→ **What to do**: Pull every line holding the word "widget" out of the data and copy it.

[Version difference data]
────────

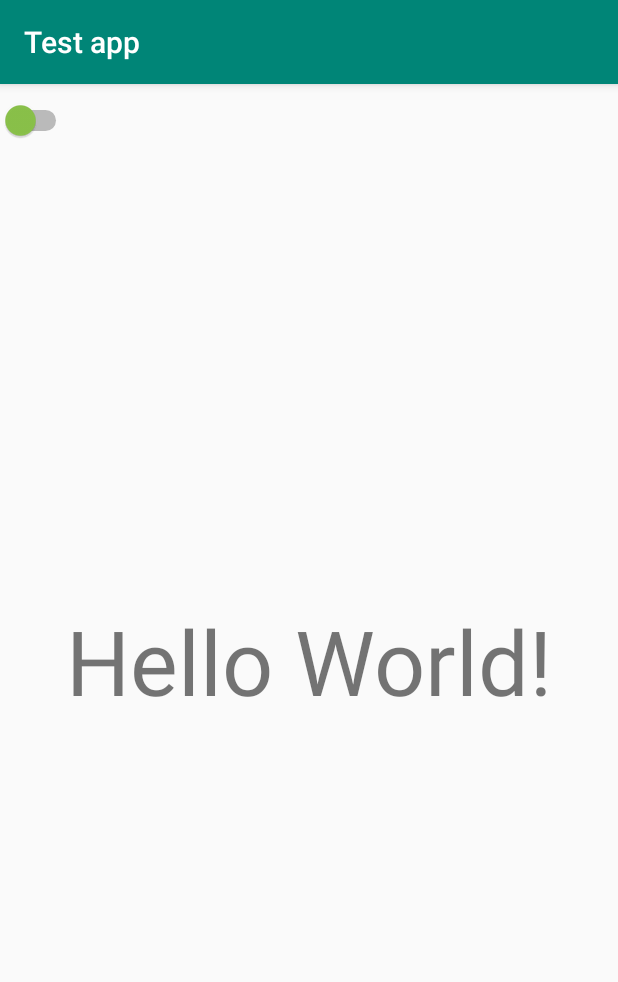
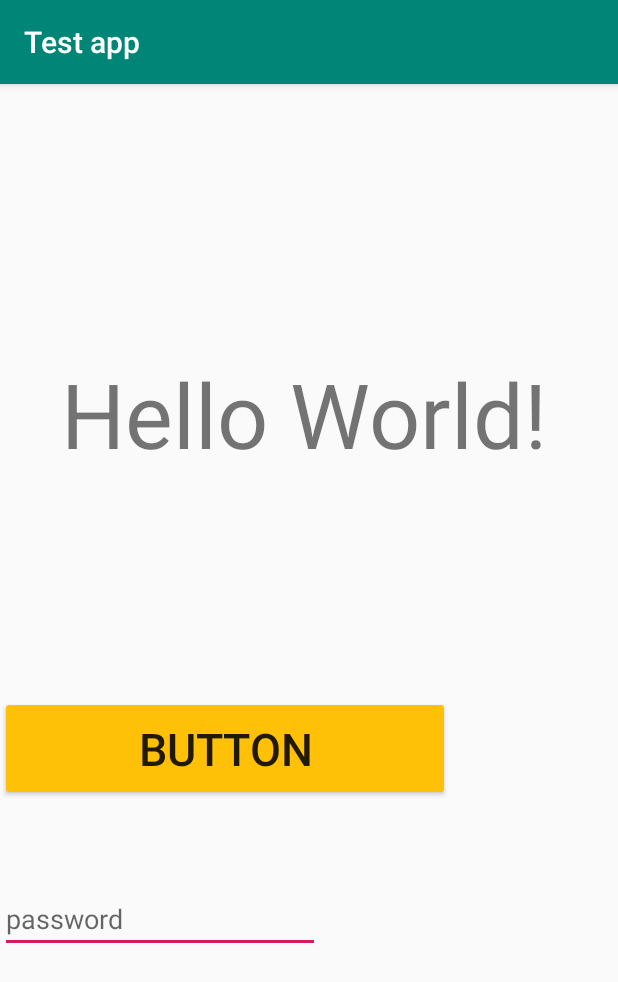
Before and after one commit to sher-machine/first-app, an Android app: the screen it shows after launch (MainActivity), on a phone screen of 412 x 824 dp. Shown: the top 982 px of the screen. Run offline under Robolectric (Android 15) with nearby library versions, the phone set to English and light mode, and no system bars.

Commit message:
button and tips

```diff
--- a/app/src/main/java/com/example/testapp/MainActivity.java
+++ b/app/src/main/java/com/example/testapp/MainActivity.java
@@ -2,13 +2,40 @@ package com.example.testapp;
 
 import androidx.appcompat.app.AppCompatActivity;
 
+import android.view.View;
+import android.widget.Button;
 import android.os.Bundle;
+import android.widget.EditText;
+import android.widget.Toast;
+
+import static android.widget.Toast.LENGTH_LONG;
 
 public class MainActivity extends AppCompatActivity {
+
+    private Button btn;
+    private EditText pass;
 
     @Override
     protected void onCreate(Bundle savedInstanceState) {
         super.onCreate(savedInstanceState);
         setContentView(R.layout.activity_main);
+        onButtonClick();
     }
+
+    public void onButtonClick(){
+        pass = (EditText)findViewById(R.id.editText);
+        btn = (Button)findViewById(R.id.but1);
+        btn.setOnClickListener(
+                new View.OnClickListener(){
+                    @Override
+                    public void onClick(View v) {
+                        Toast.makeText(                //Всплывающее окно
+                                MainActivity.this, pass.getText(), LENGTH_LONG
+                        ).show();                   // метод, который покажет всплвающее окно
+                    }
+                }
+        );
+    }
+
+
 }
--- a/app/src/main/res/layout/activity_main.xml
+++ b/app/src/main/res/layout/activity_main.xml
@@ -9,23 +9,46 @@
     <TextView
         android:layout_width="wrap_content"
         android:layout_height="wrap_content"
+        android:layout_marginTop="179dp"
         android:backgroundTint="#FFEB3B"
         android:text="Hello World!"
         android:textSize="60sp"
         app:layout_constraintBottom_toBottomOf="parent"
+        app:layout_constraintHorizontal_bias="0.459"
         app:layout_constraintLeft_toLeftOf="parent"
         app:layout_constraintRight_toRightOf="parent"
-        app:layout_constraintTop_toTopOf="parent" />
+        app:layout_constraintTop_toTopOf="parent"
+        app:layout_constraintVertical_bias="0.0" />
 
-    <Switch
-        android:id="@+id/switch1"
+    <Button
+        android:id="@+id/but1"
+        android:layout_width="300dp"
+        android:layout_height="70dp"
+        android:layout_marginTop="408dp"
+        android:backgroundTint="#FFC107"
+        android:text="Button"
+        android:textSize="30sp"
+        app:layout_constraintTop_toTopOf="parent"
+        tools:layout_editor_absoluteX="166dp" />
+
+    <TextView
+        android:id="@+id/text1"
+        android:layout_width="150dp"
+        android:layout_height="50dp"
+        android:layout_marginTop="335dp"
+        app:layout_constraintTop_toTopOf="parent"
+        tools:layout_editor_absoluteX="241dp" />
+
+    <EditText
+        android:id="@+id/editText"
         android:layout_width="wrap_content"
         android:layout_height="wrap_content"
-        android:scrollbarSize="8dp"
-        android:textSize="36sp"
-        android:textStyle="normal"
-        android:thumbTint="#8BC34A"
-        tools:layout_editor_absoluteX="427dp"
-        tools:layout_editor_absoluteY="107dp" />
+        android:layout_marginTop="534dp"
+        android:ems="10"
+        android:hint="password"
+        android:inputType="textPassword"
+        android:visibility="visible"
+        app:layout_constraintTop_toTopOf="parent"
+        tools:layout_editor_absoluteX="207dp" />
 
 </androidx.constraintlayout.widget.ConstraintLayout>
```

────────

→ **Result for this exercise**:
+import android.widget.Button;
+import android.widget.EditText;
+import android.widget.Toast;
+import static android.widget.Toast.LENGTH_LONG;
 </androidx.constraintlayout.widget.ConstraintLayout>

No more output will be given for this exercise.